» Your task
When the word "shown" appears in a line of the data below, list that line.

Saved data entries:
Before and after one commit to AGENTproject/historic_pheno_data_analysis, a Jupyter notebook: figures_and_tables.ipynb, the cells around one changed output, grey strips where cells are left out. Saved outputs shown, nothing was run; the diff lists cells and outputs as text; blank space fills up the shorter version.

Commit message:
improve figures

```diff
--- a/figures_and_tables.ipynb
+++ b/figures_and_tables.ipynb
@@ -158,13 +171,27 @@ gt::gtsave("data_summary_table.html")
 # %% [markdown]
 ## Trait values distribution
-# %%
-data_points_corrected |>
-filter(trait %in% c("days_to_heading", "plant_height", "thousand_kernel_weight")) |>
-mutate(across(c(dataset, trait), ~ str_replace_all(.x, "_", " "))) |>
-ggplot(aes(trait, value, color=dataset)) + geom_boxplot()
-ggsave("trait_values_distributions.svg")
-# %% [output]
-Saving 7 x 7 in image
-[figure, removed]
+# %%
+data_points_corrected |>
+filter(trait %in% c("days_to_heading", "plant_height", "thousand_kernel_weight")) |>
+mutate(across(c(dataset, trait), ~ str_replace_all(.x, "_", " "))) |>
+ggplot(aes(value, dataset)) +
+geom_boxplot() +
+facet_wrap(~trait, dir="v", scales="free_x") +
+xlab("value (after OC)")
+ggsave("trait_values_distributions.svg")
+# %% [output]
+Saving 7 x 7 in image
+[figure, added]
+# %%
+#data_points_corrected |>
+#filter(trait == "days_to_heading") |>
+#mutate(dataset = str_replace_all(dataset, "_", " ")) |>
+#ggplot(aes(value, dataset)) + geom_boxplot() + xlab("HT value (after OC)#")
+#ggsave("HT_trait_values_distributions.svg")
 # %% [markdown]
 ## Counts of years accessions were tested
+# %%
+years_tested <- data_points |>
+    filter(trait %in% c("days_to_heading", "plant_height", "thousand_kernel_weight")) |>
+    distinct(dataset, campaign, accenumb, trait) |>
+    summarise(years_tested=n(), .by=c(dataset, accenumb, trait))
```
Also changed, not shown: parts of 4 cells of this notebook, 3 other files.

» Answer space
Before and after one commit to AGENTproject/historic_pheno_data_analysis, a Jupyter notebook: figures_and_tables.ipynb, the cells around one changed output, grey strips where cells are left out. Saved outputs shown, nothing was run; the diff lists cells and outputs as text; blank space fills up the shorter version.
Also changed, not shown: parts of 4 cells of this notebook, 3 other files.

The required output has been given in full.